| Work to be completed |
Looking at each line of the data below, tally those that contain the word "index" and give only the total.

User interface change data
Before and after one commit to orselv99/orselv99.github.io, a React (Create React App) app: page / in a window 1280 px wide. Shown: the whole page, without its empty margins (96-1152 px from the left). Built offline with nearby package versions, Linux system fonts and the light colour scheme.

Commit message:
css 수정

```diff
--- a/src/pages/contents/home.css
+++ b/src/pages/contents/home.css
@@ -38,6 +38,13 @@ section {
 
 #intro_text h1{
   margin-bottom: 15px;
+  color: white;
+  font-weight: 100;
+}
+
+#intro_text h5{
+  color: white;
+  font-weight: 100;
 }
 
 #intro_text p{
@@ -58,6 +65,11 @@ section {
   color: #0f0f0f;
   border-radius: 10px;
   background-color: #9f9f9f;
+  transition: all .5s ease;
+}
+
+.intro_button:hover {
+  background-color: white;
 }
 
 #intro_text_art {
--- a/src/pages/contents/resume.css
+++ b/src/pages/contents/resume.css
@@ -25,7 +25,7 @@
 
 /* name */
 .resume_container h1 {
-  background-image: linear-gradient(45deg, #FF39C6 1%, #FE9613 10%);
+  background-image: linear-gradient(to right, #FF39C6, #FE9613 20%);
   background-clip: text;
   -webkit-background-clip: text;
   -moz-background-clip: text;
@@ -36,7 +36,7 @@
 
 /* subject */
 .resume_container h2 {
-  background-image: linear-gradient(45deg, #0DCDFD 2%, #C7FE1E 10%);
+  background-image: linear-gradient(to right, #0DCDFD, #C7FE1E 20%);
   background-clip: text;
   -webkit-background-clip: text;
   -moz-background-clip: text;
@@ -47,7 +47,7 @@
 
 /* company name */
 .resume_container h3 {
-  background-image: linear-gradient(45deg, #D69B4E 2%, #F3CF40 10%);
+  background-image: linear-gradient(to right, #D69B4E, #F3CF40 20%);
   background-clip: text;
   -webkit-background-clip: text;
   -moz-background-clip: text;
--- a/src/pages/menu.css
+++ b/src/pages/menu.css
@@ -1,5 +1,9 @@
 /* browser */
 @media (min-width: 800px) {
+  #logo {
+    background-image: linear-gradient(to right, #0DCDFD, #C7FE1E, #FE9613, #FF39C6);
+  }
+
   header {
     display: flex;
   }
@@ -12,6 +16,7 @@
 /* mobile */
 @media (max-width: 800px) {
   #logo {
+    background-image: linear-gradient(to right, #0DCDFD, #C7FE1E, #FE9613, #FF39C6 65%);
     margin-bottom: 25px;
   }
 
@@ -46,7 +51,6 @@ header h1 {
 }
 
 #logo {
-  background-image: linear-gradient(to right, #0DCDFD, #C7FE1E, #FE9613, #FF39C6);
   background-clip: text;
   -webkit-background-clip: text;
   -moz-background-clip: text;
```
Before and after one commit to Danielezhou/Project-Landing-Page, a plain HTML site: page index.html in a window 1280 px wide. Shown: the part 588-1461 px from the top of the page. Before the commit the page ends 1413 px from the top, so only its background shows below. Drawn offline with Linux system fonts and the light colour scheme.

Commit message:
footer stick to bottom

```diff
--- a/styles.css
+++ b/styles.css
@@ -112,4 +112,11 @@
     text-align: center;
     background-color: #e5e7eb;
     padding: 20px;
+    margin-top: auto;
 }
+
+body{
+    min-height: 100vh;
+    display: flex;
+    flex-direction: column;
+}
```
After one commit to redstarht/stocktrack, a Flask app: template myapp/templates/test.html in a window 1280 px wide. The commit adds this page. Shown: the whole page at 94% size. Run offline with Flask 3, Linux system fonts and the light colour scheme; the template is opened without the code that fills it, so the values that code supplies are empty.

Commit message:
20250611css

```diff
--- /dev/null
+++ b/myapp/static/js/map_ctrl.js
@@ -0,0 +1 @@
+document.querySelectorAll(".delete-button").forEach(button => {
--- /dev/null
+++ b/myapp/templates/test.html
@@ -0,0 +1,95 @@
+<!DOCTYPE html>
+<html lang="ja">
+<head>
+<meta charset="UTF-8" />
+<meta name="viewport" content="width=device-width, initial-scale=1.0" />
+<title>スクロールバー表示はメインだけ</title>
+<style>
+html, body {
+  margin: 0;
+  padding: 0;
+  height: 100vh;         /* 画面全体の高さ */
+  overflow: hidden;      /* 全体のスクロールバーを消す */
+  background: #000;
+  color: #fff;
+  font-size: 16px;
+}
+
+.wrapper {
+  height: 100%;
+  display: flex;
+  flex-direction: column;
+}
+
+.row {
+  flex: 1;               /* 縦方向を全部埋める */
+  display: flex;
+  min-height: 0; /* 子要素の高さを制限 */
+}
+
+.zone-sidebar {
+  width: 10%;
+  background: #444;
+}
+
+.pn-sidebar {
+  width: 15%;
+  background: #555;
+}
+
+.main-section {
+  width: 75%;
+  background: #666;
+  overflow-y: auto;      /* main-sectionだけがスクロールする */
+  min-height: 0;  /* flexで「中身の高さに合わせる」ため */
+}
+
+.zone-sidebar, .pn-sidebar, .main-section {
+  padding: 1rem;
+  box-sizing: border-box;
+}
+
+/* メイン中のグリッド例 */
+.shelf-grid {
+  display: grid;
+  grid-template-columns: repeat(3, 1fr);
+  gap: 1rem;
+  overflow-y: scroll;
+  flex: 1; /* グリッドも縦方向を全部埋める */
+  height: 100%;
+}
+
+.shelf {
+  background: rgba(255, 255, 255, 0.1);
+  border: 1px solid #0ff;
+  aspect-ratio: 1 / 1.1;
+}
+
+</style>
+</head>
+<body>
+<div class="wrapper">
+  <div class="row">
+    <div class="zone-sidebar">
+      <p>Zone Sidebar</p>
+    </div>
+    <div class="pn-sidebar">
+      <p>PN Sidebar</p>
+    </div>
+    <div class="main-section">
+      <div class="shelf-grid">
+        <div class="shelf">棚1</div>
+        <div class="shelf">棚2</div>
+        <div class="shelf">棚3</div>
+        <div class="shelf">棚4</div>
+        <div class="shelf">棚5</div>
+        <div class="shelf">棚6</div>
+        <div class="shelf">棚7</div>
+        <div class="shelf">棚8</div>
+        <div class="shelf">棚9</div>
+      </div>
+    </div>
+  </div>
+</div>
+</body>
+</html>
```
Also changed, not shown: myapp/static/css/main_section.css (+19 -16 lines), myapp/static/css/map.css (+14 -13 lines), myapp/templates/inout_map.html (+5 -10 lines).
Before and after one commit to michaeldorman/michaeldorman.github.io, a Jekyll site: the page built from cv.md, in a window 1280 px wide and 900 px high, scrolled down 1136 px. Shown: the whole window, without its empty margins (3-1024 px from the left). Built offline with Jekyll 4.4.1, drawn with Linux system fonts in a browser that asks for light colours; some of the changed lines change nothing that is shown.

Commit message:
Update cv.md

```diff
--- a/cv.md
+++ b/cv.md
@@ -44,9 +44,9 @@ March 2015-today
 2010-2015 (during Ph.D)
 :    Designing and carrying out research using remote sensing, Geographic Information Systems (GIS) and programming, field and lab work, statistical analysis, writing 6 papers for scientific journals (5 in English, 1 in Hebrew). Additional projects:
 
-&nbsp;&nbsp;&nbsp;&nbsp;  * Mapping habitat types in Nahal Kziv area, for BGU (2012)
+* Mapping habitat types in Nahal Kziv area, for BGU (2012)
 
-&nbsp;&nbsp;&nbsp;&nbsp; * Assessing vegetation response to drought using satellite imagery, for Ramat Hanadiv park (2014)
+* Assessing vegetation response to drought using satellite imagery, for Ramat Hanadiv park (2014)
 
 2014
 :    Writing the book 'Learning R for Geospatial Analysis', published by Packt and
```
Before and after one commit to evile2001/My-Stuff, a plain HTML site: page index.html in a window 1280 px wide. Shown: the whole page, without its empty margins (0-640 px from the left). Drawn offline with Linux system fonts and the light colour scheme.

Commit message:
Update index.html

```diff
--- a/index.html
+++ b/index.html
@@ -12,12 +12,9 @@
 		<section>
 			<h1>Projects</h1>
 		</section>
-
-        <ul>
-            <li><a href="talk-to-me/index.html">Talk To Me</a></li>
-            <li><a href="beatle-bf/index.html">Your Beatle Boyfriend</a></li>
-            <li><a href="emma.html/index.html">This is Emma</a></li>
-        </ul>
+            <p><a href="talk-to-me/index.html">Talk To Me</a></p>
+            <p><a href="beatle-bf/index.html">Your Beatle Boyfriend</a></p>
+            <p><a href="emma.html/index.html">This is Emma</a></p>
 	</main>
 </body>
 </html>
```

| Response to this task |
11